## Description of the task
Below are the records; retype each one exactly.

## Items from a data source
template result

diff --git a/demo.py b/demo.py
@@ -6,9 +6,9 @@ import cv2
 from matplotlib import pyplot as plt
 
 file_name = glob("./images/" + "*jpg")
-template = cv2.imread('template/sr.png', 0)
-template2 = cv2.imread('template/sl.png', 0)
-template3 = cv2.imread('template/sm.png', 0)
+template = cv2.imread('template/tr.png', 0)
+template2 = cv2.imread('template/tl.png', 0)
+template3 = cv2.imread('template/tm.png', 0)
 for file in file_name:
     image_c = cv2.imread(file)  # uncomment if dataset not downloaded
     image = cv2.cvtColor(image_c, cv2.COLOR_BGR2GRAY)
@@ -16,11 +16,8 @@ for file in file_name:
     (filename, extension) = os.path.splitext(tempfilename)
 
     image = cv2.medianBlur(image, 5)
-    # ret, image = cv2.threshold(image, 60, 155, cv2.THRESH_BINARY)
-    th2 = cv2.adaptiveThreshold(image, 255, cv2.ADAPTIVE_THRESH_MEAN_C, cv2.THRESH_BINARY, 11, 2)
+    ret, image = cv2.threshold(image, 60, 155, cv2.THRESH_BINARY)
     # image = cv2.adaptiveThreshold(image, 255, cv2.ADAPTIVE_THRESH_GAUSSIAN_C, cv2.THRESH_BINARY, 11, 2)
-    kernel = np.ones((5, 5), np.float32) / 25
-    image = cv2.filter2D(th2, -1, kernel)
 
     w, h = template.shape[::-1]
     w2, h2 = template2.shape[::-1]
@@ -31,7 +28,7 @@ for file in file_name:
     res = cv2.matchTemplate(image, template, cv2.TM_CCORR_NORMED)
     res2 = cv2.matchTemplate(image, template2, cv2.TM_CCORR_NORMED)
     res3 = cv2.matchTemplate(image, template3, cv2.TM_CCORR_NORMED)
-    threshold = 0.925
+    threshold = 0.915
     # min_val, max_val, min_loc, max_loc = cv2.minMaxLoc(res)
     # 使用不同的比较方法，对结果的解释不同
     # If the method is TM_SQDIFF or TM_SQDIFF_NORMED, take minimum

## Expected answer
template result

diff --git a/demo.py b/demo.py
@@ -6,9 +6,9 @@ import cv2
 from matplotlib import pyplot as plt
 
 file_name = glob("./images/" + "*jpg")
-template = cv2.imread('template/sr.png', 0)
-template2 = cv2.imread('template/sl.png', 0)
-template3 = cv2.imread('template/sm.png', 0)
+template = cv2.imread('template/tr.png', 0)
+template2 = cv2.imread('template/tl.png', 0)
+template3 = cv2.imread('template/tm.png', 0)
 for file in file_name:
     image_c = cv2.imread(file)  # uncomment if dataset not downloaded
     image = cv2.cvtColor(image_c, cv2.COLOR_BGR2GRAY)
@@ -16,11 +16,8 @@ for file in file_name:
     (filename, extension) = os.path.splitext(tempfilename)
 
     image = cv2.medianBlur(image, 5)
-    # ret, image = cv2.threshold(image, 60, 155, cv2.THRESH_BINARY)
-    th2 = cv2.adaptiveThreshold(image, 255, cv2.ADAPTIVE_THRESH_MEAN_C, cv2.THRESH_BINARY, 11, 2)
+    ret, image = cv2.threshold(image, 60, 155, cv2.THRESH_BINARY)
     # image = cv2.adaptiveThreshold(image, 255, cv2.ADAPTIVE_THRESH_GAUSSIAN_C, cv2.THRESH_BINARY, 11, 2)
-    kernel = np.ones((5, 5), np.float32) / 25
-    image = cv2.filter2D(th2, -1, kernel)
 
     w, h = template.shape[::-1]
     w2, h2 = template2.shape[::-1]
@@ -31,7 +28,7 @@ for file in file_name:
     res = cv2.matchTemplate(image, template, cv2.TM_CCORR_NORMED)
     res2 = cv2.matchTemplate(image, template2, cv2.TM_CCORR_NORMED)
     res3 = cv2.matchTemplate(image, template3, cv2.TM_CCORR_NORMED)
-    threshold = 0.925
+    threshold = 0.915
     # min_val, max_val, min_loc, max_loc = cv2.minMaxLoc(res)
     # 使用不同的比较方法，对结果的解释不同
     # If the method is TM_SQDIFF or TM_SQDIFF_NORMED, take minimum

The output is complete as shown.